Claim University is a giant warehouse operated by the insurance company Travelers, where insurance adjusters go to train. Inside are dinged-up cars, damaged store fronts, and big model houses.
And while you might not think of insurance adjusters as risk takers, Patrick Gee, who works on auto and property claims for Travelers, said they can be.
“Whenever you climb ladders or you get up on a roof, despite well-trained claim professionals with safety standards, there’s always a risk of an accident occurring,” Gee said.
Which gets us to a buzzing noise that accompanied us while we talked. It was a tiny drone — that hovered over our heads, zipped over the model house’s shingled roof, and snapped photos of damage.
New rules making it easier for companies to fly small unmanned aircraft — or drones — could mean big benefits for agriculture, the real estate business or for movie makers looking to get that perfect aerial shot. But drones also have insurance adjusters interested in new possibilities.
“Often if we need to evaluate a roof that’s really complicated and very, very steep,” Gee said, “we might need to bring in an outside expert that’s specially trained with all the harnesses and rigging to evaluate damage on steep roofs.”
But now that Federal Aviation Administration regulations have been loosened, Gee said a certified adjuster could stay off that roof entirely — flying a drone to get all the pictures they need on their first visit.

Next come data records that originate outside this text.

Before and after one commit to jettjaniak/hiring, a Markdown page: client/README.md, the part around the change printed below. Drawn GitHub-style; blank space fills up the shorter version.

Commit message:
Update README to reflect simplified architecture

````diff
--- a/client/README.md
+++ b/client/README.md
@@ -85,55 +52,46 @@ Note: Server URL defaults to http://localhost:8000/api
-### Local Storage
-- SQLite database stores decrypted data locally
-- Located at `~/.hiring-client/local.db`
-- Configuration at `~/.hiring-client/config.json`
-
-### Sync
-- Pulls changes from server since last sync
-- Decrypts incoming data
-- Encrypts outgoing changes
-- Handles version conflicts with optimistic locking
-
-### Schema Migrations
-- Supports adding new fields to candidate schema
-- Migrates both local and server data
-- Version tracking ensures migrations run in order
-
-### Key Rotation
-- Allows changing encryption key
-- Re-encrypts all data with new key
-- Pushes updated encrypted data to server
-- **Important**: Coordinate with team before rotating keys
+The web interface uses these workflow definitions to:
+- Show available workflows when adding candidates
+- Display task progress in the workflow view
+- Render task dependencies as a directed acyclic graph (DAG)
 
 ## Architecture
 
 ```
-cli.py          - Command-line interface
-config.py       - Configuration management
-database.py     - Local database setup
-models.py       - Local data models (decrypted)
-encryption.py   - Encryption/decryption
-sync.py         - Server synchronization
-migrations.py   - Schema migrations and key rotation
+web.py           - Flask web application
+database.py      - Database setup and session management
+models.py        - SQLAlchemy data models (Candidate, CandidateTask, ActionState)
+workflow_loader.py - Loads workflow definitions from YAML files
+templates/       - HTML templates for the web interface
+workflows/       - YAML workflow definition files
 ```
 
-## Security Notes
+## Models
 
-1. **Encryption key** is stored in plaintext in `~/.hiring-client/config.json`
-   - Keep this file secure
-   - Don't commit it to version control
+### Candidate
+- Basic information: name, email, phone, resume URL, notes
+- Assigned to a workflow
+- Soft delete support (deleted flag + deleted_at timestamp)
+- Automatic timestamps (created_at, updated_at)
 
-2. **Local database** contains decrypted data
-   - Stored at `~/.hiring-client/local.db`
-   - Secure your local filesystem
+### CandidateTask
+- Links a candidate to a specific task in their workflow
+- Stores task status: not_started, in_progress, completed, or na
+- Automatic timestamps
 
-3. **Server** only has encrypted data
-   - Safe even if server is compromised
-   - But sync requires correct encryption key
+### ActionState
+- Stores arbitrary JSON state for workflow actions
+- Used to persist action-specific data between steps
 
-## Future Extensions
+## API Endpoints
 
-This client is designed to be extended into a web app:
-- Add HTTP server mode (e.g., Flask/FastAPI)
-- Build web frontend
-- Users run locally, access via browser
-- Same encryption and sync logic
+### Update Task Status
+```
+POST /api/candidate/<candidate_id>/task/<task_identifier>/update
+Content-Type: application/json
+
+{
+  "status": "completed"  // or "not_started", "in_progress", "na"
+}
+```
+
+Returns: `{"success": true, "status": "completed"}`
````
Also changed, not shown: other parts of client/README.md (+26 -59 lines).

“It will be something that — most field people will have a drone in their trunk or their back pocket,” said Jay Jablonski with Hartford Steam Boiler, an insurance company that among other things, not surprisingly, covers steam boilers — sometimes several stories tall.

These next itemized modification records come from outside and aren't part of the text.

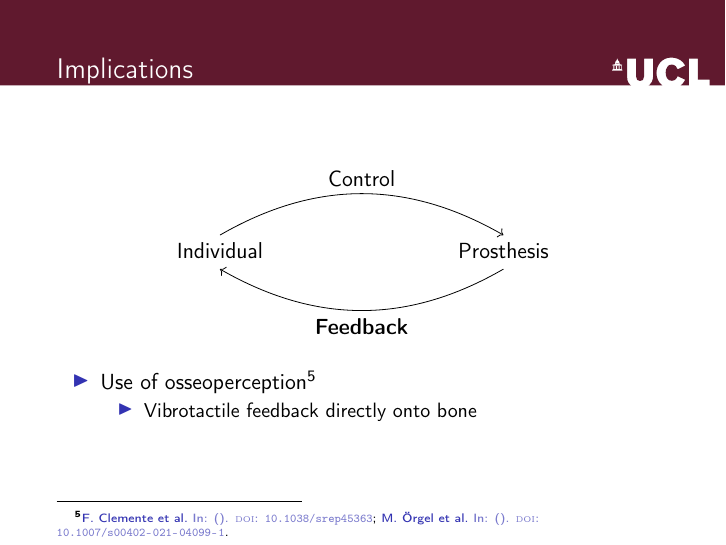
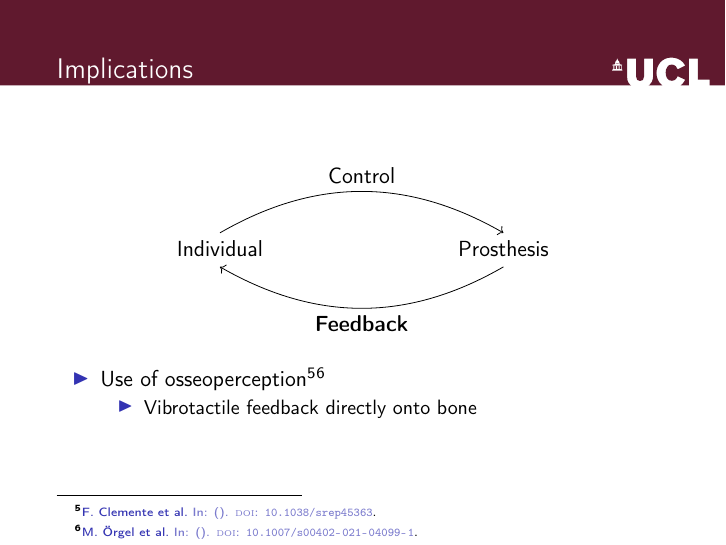
Before and after one commit to jjholt/materials-presentation, LaTeX slides (main.tex, which reads src/conclusions.tex): page 14 of 17. Compiled offline with pdfLaTeX.

Commit message:
small changes

```diff
--- a/src/conclusions.tex
+++ b/src/conclusions.tex
@@ -36,7 +36,7 @@
         \end{tikzpicture}
     \end{figure}
     \begin{itemize}
-        \item Use of osseoperception \footcite{ClementeFrancesco2017TaHM, ÖrgelMarcus2021Oito} \begin{itemize}
+        \item Use of osseoperception \footcite{ClementeFrancesco2017TaHM} \footcite{ÖrgelMarcus2021Oito} \begin{itemize}
             \item Vibrotactile feedback directly onto bone
         \end{itemize}
     \end{itemize}
```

“We’re looking at can we actually use drones inside the boiler to get some of the information, so we don’t necessarily have to set up the scaffolding inside of a boiler,” Jablonski said.
Tom Karol, general counsel at the National Association of Mutual Insurance Companies, said the use of drones could extend beyond individual claims. Think large-scale disasters.
“If you have a limited amount of appraisers and a limited amount of people that can actually go there, and the place is fairly inaccessible, that drone can maybe do the work of 10 people in the time of one,” Karol said.
Back at the training site at Travelers, Patrick Gee said as fall weather brings rain, hail or possibly a hurricane, hundreds of adjusters will ramp up their training to become certified in the hope of using more drones — and fewer ladders — while out taking claims.